# EXTRACTED ENTRIES
────────────────────
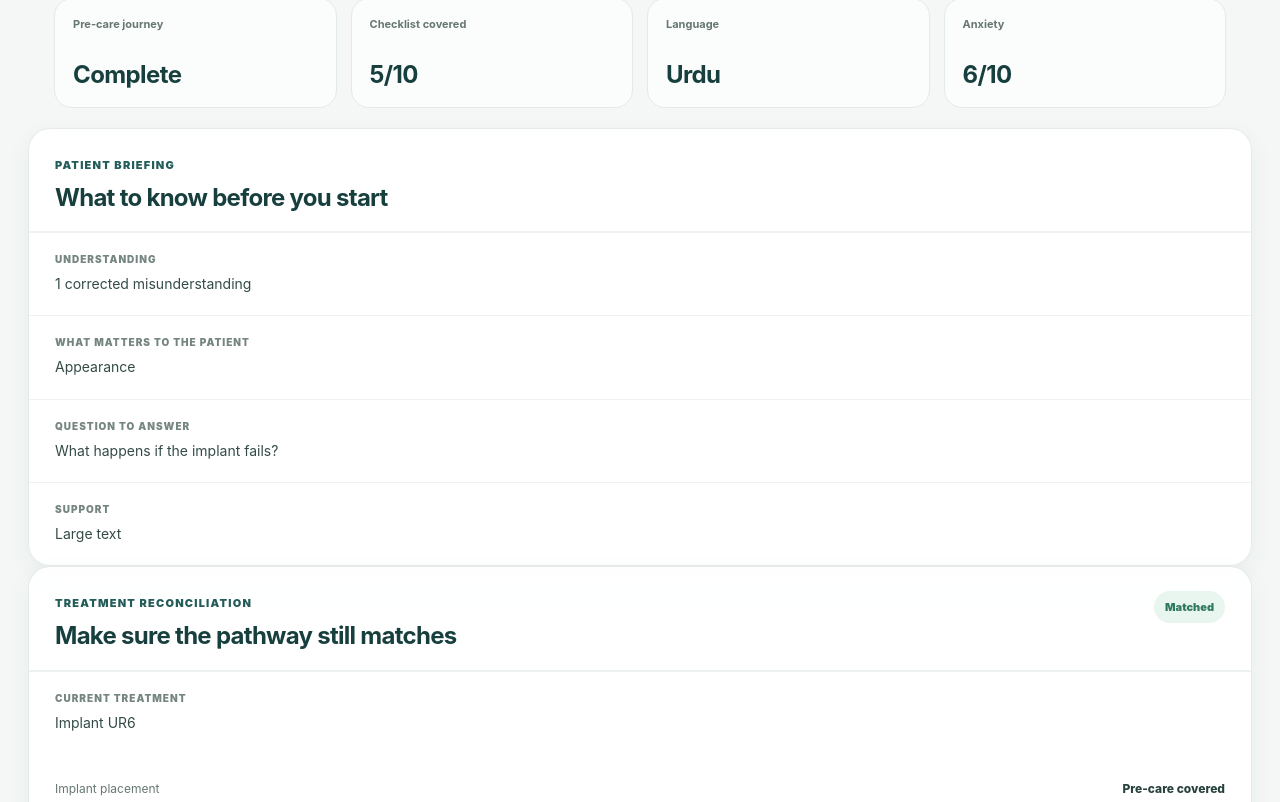
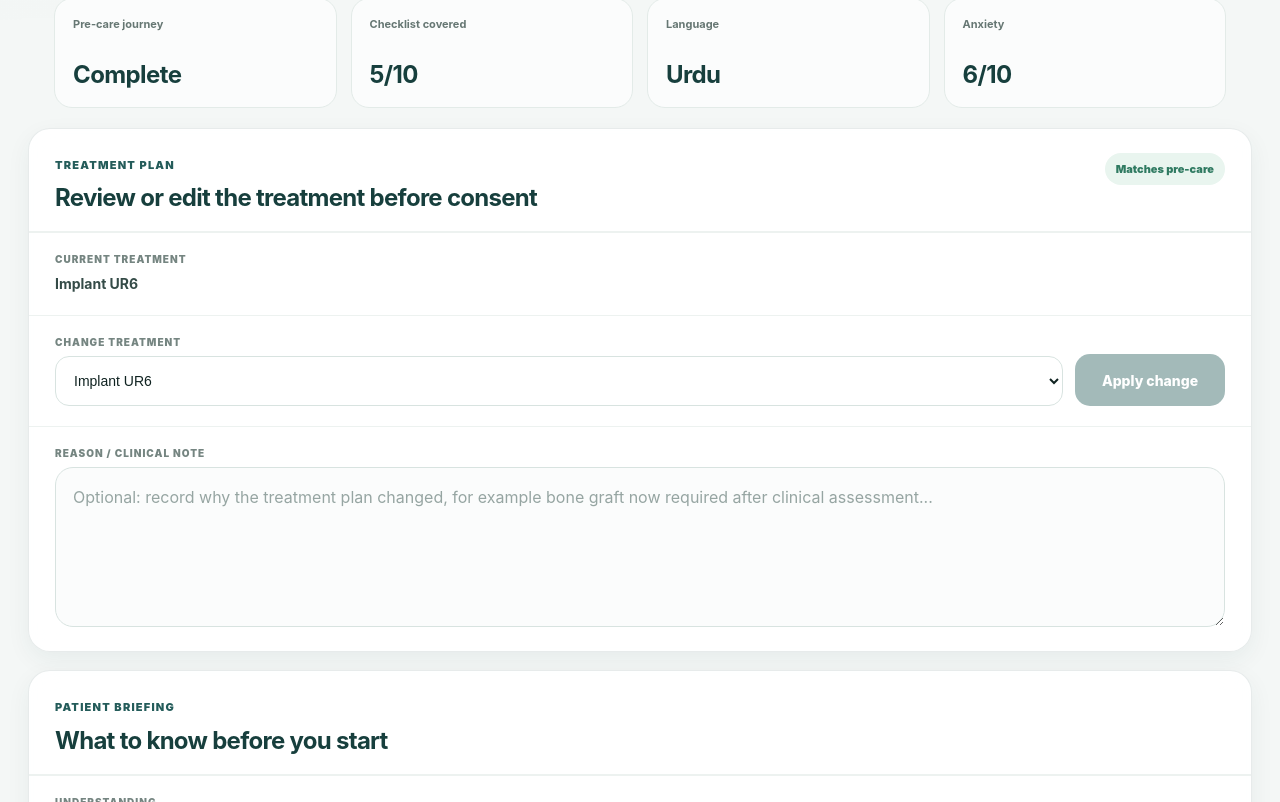
Before and after one commit to Nylon1/Sitora-Ready, a Next.js app: page /clinician in a window 1280 px wide. Shown: the part 1218-2020 px from the top of the page. Built offline with nearby package versions, Linux system fonts and the light colour scheme.

Commit message:
Allow clinicians to edit treatment and recalculate consent pathway

```diff
--- a/components/ClinicianWorkspace.tsx
+++ b/components/ClinicianWorkspace.tsx
@@ -1,7 +1,7 @@
 'use client';
 
 import { useEffect, useMemo, useState } from 'react';
-import { demoPatients, getMissingModules, type DemoPatient } from '../lib/demo-data';
+import { demoPatients, type DemoPatient } from '../lib/demo-data';
 
 type ChecklistPoint = {
   id: string;
@@ -9,6 +9,19 @@ type ChecklistPoint = {
   source: 'pre-care' | 'clinician';
   detail: string;
 };
+
+type TreatmentOption = {
+  label: string;
+  modules: string[];
+};
+
+const treatmentOptions: TreatmentOption[] = [
+  { label: 'Implant UR6', modules: ['Implant placement', 'Implant failure', 'Maintenance & longevity'] },
+  { label: 'Implant + bone graft', modules: ['Implant placement', 'Implant failure', 'Maintenance & longevity', 'Bone graft'] },
+  { label: 'Surgical extraction', modules: ['Surgical extraction', 'Aftercare'] },
+  { label: 'Root canal', modules: ['Root canal', 'Aftercare'] },
+  { label: 'Crown fit', modules: ['Crown fit'] },
+];
 
 const treatmentChecklist = (patient: DemoPatient): ChecklistPoint[] => {
   const treatment = patient.treatment.toLowerCase();
@@ -26,12 +39,16 @@ const treatmentChecklist = (patient: DemoPatient): ChecklistPoint[] => {
       { id: 'plan', label: 'Treatment plan matches discussion', source: 'clinician', detail: 'Confirm the proposed treatment has not materially changed.' },
       { id: 'final-opportunity', label: 'Final opportunity to ask or reconsider', source: 'clinician', detail: 'Patient is given time to ask, pause or decide not to proceed.' },
     ];
+
     if (treatment.includes('graft')) {
-      points.splice(6, 0,
+      points.splice(
+        6,
+        0,
         { id: 'graft-purpose', label: 'Bone graft purpose and need', source: 'clinician', detail: 'Explain why grafting is proposed and how it relates to implant treatment.' },
         { id: 'graft-risks', label: 'Bone graft risks and recovery', source: 'clinician', detail: 'Discuss graft-specific risks, healing and any effect on timing.' },
       );
     }
+
     return points;
   }
 
@@ -71,10 +88,28 @@ const treatmentChecklist = (patient: DemoPatient): ChecklistPoint[] => {
 export default function ClinicianWorkspace() {
   const patients = demoPatients.filter((patient) => patient.attendance !== 'Cancel');
   const [selectedId, setSelectedId] = useState(patients[0].id);
-  const patient = useMemo(() => patients.find((item) => item.id === selectedId) ?? patients[0], [patients, selectedId]);
-  const missing = getMissingModules(patient);
+  const basePatient = useMemo(() => patients.find((item) => item.id === selectedId) ?? patients[0], [patients, selectedId]);
+
+  const [treatmentEdits, setTreatmentEdits] = useState<Record<string, TreatmentOption>>({});
+  const [draftTreatment, setDraftTreatment] = useState('');
+  const [treatmentChangeNote, setTreatmentChangeNote] = useState('');
+
+  const selectedTreatment = treatmentEdits[basePatient.id];
+  const patient = useMemo<DemoPatient>(() => {
+    if (!selectedTreatment) return basePatient;
+    return {
+      ...basePatient,
+      treatment: selectedTreatment.label,
+      treatmentModules: selectedTreatment.modules,
+    };
+  }, [basePatient, selectedTreatment]);
+
   const supportSummary = [...patient.accessibility, ...patient.support];
   const checklist = useMemo(() => treatmentChecklist(patient), [patient]);
+  const missing = useMemo(
+    () => patient.treatmentModules.filter((module) => !patient.completedModules.includes(module)),
+    [patient],
+  );
 
   const [covered, setCovered] = useState<Record<string, boolean>>({});
   const [clinicianConfirmed, setClinicianConfirmed] = useState(false);
@@ -90,14 +125,33 @@ export default function ClinicianWorkspace() {
     setCovered(initial);
     setClinicianConfirmed(false);
     setClarification('');
-  }, [patient, checklist, missing.length]);
+    setDraftTreatment(patient.treatment);
+    setTreatmentChangeNote('');
+  }, [patient.id, patient.treatment, checklist, missing.length]);
 
   const completedCount = checklist.filter((point) => covered[point.id]).length;
   const allCovered = completedCount === checklist.length && missing.length === 0;
   const remaining = checklist.length - completedCount;
+  const treatmentWasEdited = Boolean(treatmentEdits[basePatient.id]);
 
   const togglePoint = (id: string) => {
     setCovered((current) => ({ ...current, [id]: !current[id] }));
+    setClinicianConfirmed(false);
+  };
+
+  const applyTreatmentChange = () => {
+    const option = treatmentOptions.find((item) => item.label === draftTreatment);
+    if (!option) return;
+    setTreatmentEdits((current) => ({ ...current, [basePatient.id]: option }));
+    setClinicianConfirmed(false);
+  };
+
+  const revertTreatment = () => {
+    setTreatmentEdits((current) => {
+      const next = { ...current };
+      delete next[basePatient.id];
+      return next;
+    });
     setClinicianConfirmed(false);
   };
 
@@ -112,8 +166,8 @@ export default function ClinicianWorkspace() {
         <aside className="desktopSidebar">
           <span className="eyebrow">Today</span>
           {patients.map((item) => (
-            <button type="button" className={item.id === patient.id ? 'patientNav active patientNavButton' : 'patientNav patientNavButton'} key={item.id} onClick={() => setSelectedId(item.id)}>
-              <strong>{item.time} · {item.name}</strong><span>{item.treatment}</span><em>{item.clinicianStatus}</em>
+            <button type="button" className={item.id === basePatient.id ? 'patientNav active patientNavButton' : 'patientNav patientNavButton'} key={item.id} onClick={() => setSelectedId(item.id)}>
+              <strong>{item.time} · {item.name}</strong><span>{treatmentEdits[item.id]?.label ?? item.treatment}</span><em>{item.clinicianStatus}</em>
             </button>
           ))}
         </aside>
@@ -135,6 +189,36 @@ export default function ClinicianWorkspace() {
             <div className="metric"><span>Anxiety</span><strong>{patient.anxiety === null ? 'Not captured' : `${patient.anxiety}/10`}</strong></div>
           </div>
 
+          <section className={`dashboardCard ${treatmentWasEdited || missing.length ? 'alertCard' : ''}`} style={{ marginBottom: 18 }}>
+            <div className="cardHeader">
+              <div><span className="eyebrow">Treatment plan</span><h2>Review or edit the treatment before consent</h2></div>
+              <span className={`status ${treatmentWasEdited ? 'amber' : 'green'}`}>{treatmentWasEdited ? 'Changed in clinic' : 'Matches pre-care'}</span>
+            </div>
+            <div className="section">
+              <span className="sectionTitle">Current treatment</span>
+              <p><strong>{patient.treatment}</strong></p>
+            </div>
+            <div className="section" style={{ display: 'grid', gridTemplateColumns: 'minmax(0,1fr) auto', gap: 12, alignItems: 'end' }}>
+              <label>
+                <span className="sectionTitle">Change treatment</span>
+                <select className="adminInput" value={draftTreatment} onChange={(event) => setDraftTreatment(event.target.value)}>
+                  {treatmentOptions.map((option) => <option key={option.label} value={option.label}>{option.label}</option>)}
+                </select>
+              </label>
+              <button className="primary desktopButton" type="button" onClick={applyTreatmentChange} disabled={!draftTreatment || draftTreatment === patient.treatment}>Apply change</button>
+            </div>
+            <div className="section">
+              <span className="sectionTitle">Reason / clinical note</span>
+              <textarea className="questionBox" value={treatmentChangeNote} onChange={(event) => setTreatmentChangeNote(event.target.value)} placeholder="Optional: record why the treatment plan changed, for example bone graft now required after clinical assessment..." />
+            </div>
+            {treatmentWasEdited && (
+              <div className="section" style={{ background: '#fff8ed' }}>
+                <p><strong>Treatment changed from {basePatient.treatment} to {patient.treatment}.</strong> Sitora has recalculated the consent pathway. Any newly required modules or discussion points are now shown below and final confirmation is blocked until they are resolved.</p>
+                <button className="secondary desktopButton" type="button" onClick={revertTreatment} style={{ marginTop: 12 }}>Revert to original treatment</button>
+              </div>
+            )}
+          </section>
+
           <div className="desktopCards">
             <section className="dashboardCard">
               <div className="cardHeader"><div><span className="eyebrow">Patient briefing</span><h2>What to know before you start</h2></div></div>
@@ -148,9 +232,9 @@ export default function ClinicianWorkspace() {
               <div className="cardHeader"><div><span className="eyebrow">Treatment reconciliation</span><h2>Make sure the pathway still matches</h2></div><span className={`status ${missing.length ? 'amber' : 'green'}`}>{missing.length ? 'Mismatch' : 'Matched'}</span></div>
               <div className="section"><span className="sectionTitle">Current treatment</span><p>{patient.treatment}</p></div>
               <div className="auditList">
-                {patient.treatmentModules.map((module) => <div className="auditRow" key={module}><span>{module}</span><strong>{patient.completedModules.includes(module) ? 'Pre-care covered' : 'Missing pre-care module'}</strong></div>)}
+                {patient.treatmentModules.map((module) => <div className="auditRow" key={module}><span>{module}</span><strong>{patient.completedModules.includes(module) ? 'Pre-care covered' : 'New / missing module'}</strong></div>)}
               </div>
-              {missing.length > 0 && <div className="section"><p><strong>Do not proceed to final confirmation.</strong> Add or discuss: {missing.join(', ')}.</p><button className="primary desktopButton">Send additional module</button></div>}
+              {missing.length > 0 && <div className="section"><p><strong>Do not proceed to final confirmation.</strong> Newly required or missing: {missing.join(', ')}.</p><button className="primary desktopButton">Send additional module</button></div>}
             </section>
           </div>
 
@@ -187,7 +271,7 @@ export default function ClinicianWorkspace() {
             <div className="cardHeader"><div><span className="eyebrow">Clinical clarification</span><h2>Add anything material to the record</h2></div></div>
             <div className="section">
               <textarea className="questionBox" value={clarification} onChange={(event) => setClarification(event.target.value)} placeholder="Optional: record a clarification, patient-specific discussion point or additional information discussed..." />
-              <p className="muted">Prototype note: this will become a timestamped audit event in the production record.</p>
+              <p className="muted">Prototype note: treatment changes, clarifications and checklist actions become timestamped audit events in the production record.</p>
             </div>
           </section>
 
@@ -206,7 +290,7 @@ export default function ClinicianWorkspace() {
             {clinicianConfirmed && (
               <div className="section" style={{ background: '#eef7f2' }}>
                 <span className="sectionTitle">Next step</span>
-                <p><strong>Ready for patient final confirmation.</strong> Sitora will now present the secondary patient confirmation. The clinician confirmation, checklist state, treatment version, clarifications and timestamps are retained in the audit trail.</p>
+                <p><strong>Ready for patient final confirmation.</strong> Sitora will now present the secondary patient confirmation. The clinician confirmation, checklist state, treatment version, treatment changes, clarifications and timestamps are retained in the audit trail.</p>
               </div>
             )}
           </section>
```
────────────────────
# INSTRUCTIONS FOR THE TASK
Within the data, tally each line containing the string "export". Answer with the number by itself.

# RESPONSE AREA
7